Today, TEAM Chief Advancement Officer Arnie Adkison shares his thoughts on the privilege of fundraising.
I travel quite a bit in my line of work. When you talk to strangers on an airplane, there are very few things that tend to shut people up faster than saying “I’m a pastor.”
“I’m a fundraiser” is definitely one of those few.
Fundraiser is right up there with used car salesman and lawyer when it comes to negative perceptions. What is it about fundraising that makes it such a cringe-worthy profession?
I think it boils down to a couple of scary myths, and a few falsehoods, coupled with the damaging example of those who have abused the name of Jesus to line their own pockets. But we can’t let myths and bad examples keep us from the truth. As Henri Nouwen explains (better than I ever could) in his classic work The Spirituality of Fundraising, helping people grapple with biblical stewardship is one of the most valuable discipleship tools in our Great Commission kit.
What other topics so vividly expose our personal places of doubt, and our private thoughts of “can I be sold out for God?” like how we handle our money? It’s one of the reasons Jesus talked more about money than he did heaven, hell, or several other important topics.
In the parable of the talents, Jesus begins with the phrase “For it [the kingdom of heaven] will be like a man going on a journey, who called his servants and entrusted to them his property” (Matthew 25:14 ESV). The story Jesus tells reflects the real-life situation – God is the owner of all of creation, and he has entrusted a great deal of creation-stuff to humans, as those reflecting his image and doing his work in the world. One day the master is going to return, and he will ask for an account of what we’ve done with his stuff. This understanding of our accountability to God is a huge part of our fundraising work. We’re discipling people into a deeper walk with Christ, a deeper level of joy, a life without bondage to money and things.
Our use of money points to our level of submission to Jesus and reveals how deeply we’ve entered an apprentice-relationship with him. Jesus once said “any of you who does not renounce all that he has cannot be my disciple” (Luke 14:33 ESV). This does not necessarily mean a vow of poverty (although for many throughout the centuries, it has meant that), but that nothing—relational or material—can get in the way of Jesus’ calling on our lives. It’s better to give it up than to let it suck away our spiritual vitality.
Ultimately, there are few things in which a follower of Jesus will find more joy than living a generous life. Jesus did not expect us to give from a purely altruistic soul; he challenges us to think about the rewards we get from generous giving—“And your Father who sees in secret will reward you” (Matthew 6:4 ESV). Paul pointed out that the sacrificial giving of the Philippians would lead to God supplying their “every need … according to his riches in glory in Christ Jesus” (Philippians 4:19 ESV).
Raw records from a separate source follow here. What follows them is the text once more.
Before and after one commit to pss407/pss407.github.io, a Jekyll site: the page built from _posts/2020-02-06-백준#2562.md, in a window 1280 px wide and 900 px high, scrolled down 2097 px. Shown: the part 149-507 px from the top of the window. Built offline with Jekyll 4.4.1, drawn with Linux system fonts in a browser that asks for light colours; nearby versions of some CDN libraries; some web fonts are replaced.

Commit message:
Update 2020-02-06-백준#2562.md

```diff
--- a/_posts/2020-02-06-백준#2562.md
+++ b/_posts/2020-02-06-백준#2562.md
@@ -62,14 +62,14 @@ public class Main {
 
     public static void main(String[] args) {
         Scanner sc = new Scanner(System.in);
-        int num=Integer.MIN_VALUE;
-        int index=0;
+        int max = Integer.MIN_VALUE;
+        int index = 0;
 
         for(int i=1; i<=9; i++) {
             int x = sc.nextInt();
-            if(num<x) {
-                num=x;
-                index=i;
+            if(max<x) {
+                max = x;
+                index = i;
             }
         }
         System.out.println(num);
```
Fundraising is no “necessary evil” that we must do in order to get to the real ministry. Fundraising, done well, can be some of the deepest, most rewarding disciple-making ministry we ever experience.